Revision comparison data
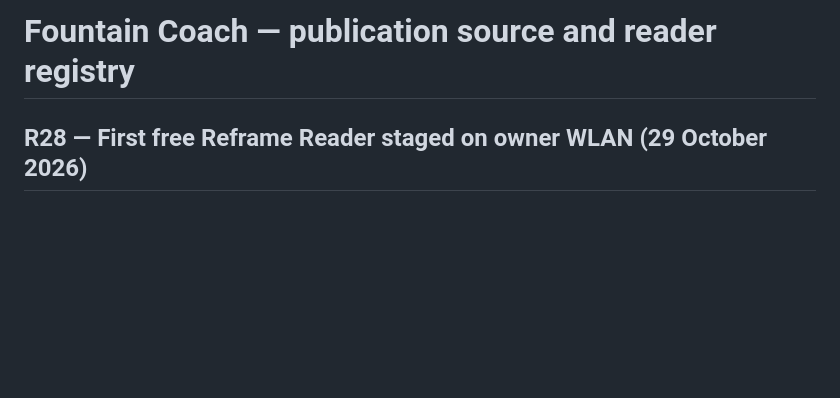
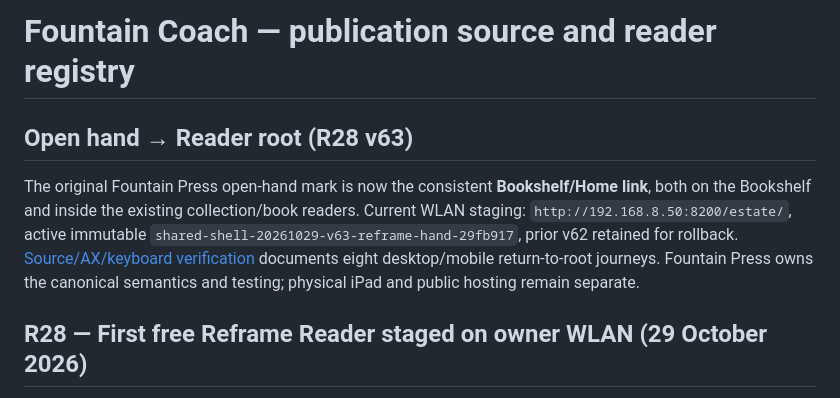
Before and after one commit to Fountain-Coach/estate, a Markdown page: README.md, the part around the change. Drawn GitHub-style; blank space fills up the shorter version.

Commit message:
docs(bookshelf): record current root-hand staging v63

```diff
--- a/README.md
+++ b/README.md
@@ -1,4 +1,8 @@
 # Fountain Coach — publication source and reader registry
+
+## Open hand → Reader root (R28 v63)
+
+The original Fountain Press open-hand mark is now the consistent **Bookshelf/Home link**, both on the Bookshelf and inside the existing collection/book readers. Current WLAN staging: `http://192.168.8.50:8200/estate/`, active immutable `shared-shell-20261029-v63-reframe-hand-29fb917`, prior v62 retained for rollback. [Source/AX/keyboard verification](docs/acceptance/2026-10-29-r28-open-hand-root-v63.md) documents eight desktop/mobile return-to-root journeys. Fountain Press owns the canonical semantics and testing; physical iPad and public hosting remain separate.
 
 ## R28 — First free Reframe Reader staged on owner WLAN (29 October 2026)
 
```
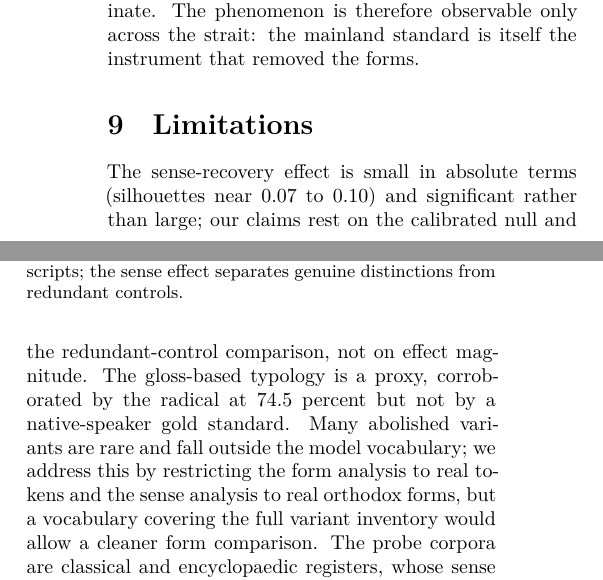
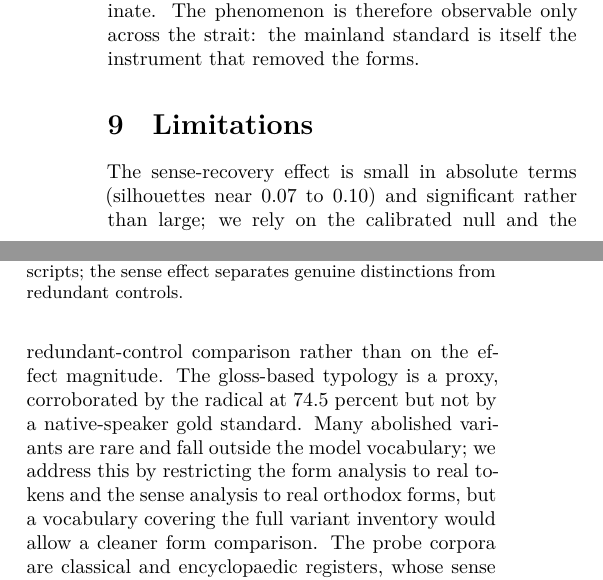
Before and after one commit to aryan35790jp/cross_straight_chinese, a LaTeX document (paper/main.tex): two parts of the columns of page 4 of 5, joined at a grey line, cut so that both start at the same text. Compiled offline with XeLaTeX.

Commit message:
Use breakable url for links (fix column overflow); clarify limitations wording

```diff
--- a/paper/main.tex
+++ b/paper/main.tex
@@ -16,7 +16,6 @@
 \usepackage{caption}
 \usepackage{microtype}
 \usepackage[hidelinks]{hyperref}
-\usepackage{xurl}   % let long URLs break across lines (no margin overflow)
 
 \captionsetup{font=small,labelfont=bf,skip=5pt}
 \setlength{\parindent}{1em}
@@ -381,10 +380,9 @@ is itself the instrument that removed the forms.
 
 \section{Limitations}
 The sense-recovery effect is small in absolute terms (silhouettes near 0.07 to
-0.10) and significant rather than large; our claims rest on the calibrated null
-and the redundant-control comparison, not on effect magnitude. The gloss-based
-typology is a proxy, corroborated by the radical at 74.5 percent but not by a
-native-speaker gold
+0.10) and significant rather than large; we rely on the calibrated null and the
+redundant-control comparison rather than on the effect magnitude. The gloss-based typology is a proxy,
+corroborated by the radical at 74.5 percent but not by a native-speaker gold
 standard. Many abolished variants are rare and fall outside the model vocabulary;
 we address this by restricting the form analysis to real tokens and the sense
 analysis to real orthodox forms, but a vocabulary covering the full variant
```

--

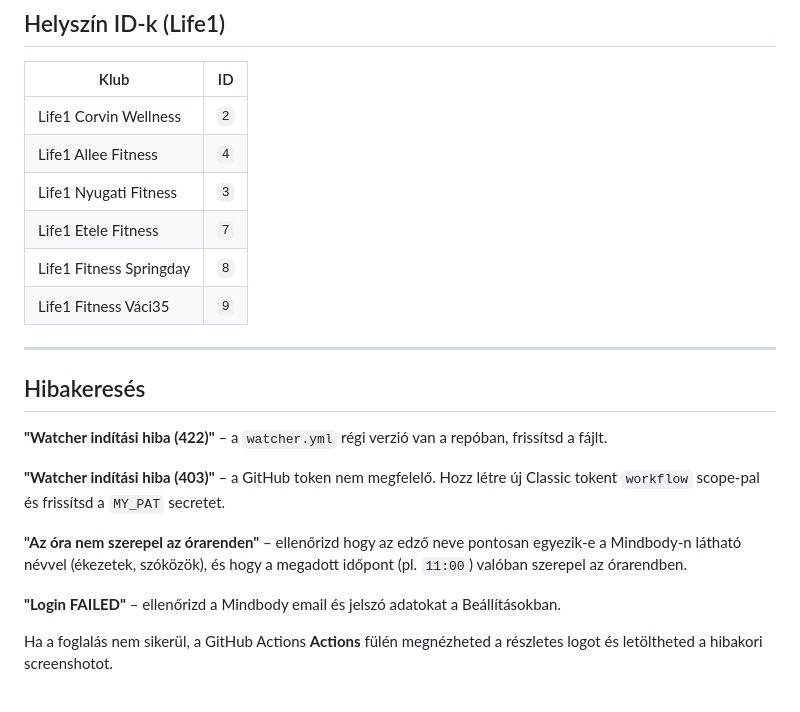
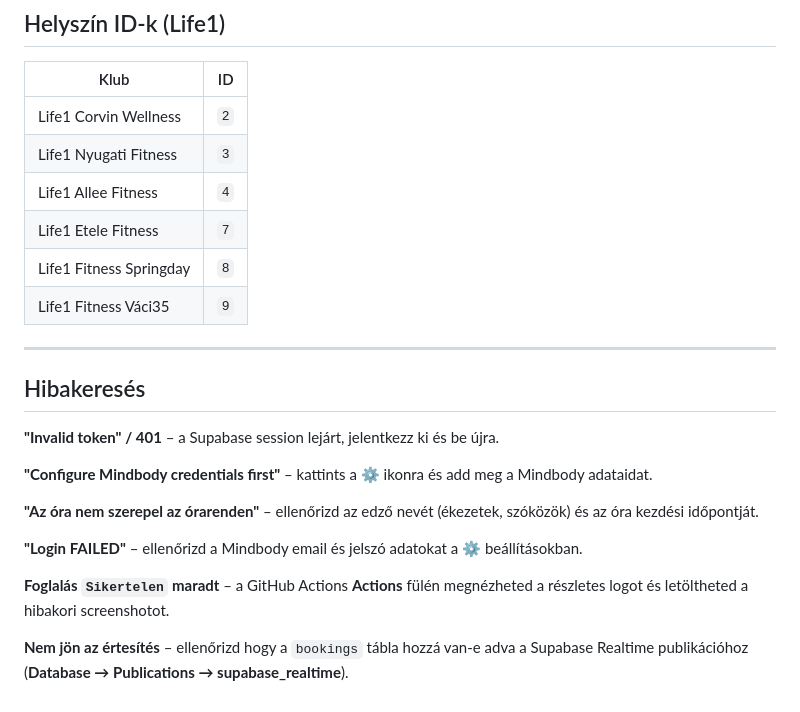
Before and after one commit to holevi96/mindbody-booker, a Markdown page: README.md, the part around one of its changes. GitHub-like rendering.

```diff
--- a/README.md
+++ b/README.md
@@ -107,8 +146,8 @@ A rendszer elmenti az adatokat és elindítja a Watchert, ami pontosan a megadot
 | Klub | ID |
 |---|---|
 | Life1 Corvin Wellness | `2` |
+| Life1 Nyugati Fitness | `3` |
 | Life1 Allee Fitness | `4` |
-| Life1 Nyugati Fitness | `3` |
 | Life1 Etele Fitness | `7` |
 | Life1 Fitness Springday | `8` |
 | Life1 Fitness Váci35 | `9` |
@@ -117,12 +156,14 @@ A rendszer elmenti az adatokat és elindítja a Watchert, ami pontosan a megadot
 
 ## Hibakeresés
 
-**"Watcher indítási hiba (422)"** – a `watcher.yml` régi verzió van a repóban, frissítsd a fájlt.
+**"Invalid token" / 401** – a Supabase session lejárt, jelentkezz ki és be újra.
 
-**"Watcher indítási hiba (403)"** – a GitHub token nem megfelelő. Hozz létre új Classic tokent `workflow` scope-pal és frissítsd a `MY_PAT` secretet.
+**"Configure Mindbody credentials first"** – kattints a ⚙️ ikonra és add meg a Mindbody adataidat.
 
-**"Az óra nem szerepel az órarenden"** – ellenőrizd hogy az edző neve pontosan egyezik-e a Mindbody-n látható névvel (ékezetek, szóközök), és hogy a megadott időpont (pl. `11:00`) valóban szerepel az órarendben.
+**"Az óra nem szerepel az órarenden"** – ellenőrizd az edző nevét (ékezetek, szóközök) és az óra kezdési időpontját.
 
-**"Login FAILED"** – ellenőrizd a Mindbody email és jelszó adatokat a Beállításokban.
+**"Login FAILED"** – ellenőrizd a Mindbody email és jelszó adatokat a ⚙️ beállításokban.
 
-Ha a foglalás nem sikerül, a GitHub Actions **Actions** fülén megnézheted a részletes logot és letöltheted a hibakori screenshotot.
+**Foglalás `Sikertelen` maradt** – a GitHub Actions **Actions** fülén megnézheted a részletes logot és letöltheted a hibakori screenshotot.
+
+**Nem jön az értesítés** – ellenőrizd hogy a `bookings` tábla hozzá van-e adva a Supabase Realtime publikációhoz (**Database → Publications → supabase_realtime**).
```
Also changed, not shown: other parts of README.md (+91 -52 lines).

**TASK INSTRUCTIONS:**
Count of lines in the data above that contain the string "Fitness": give this number and no other words.

**RESULT FOR THIS EXERCISE:**
6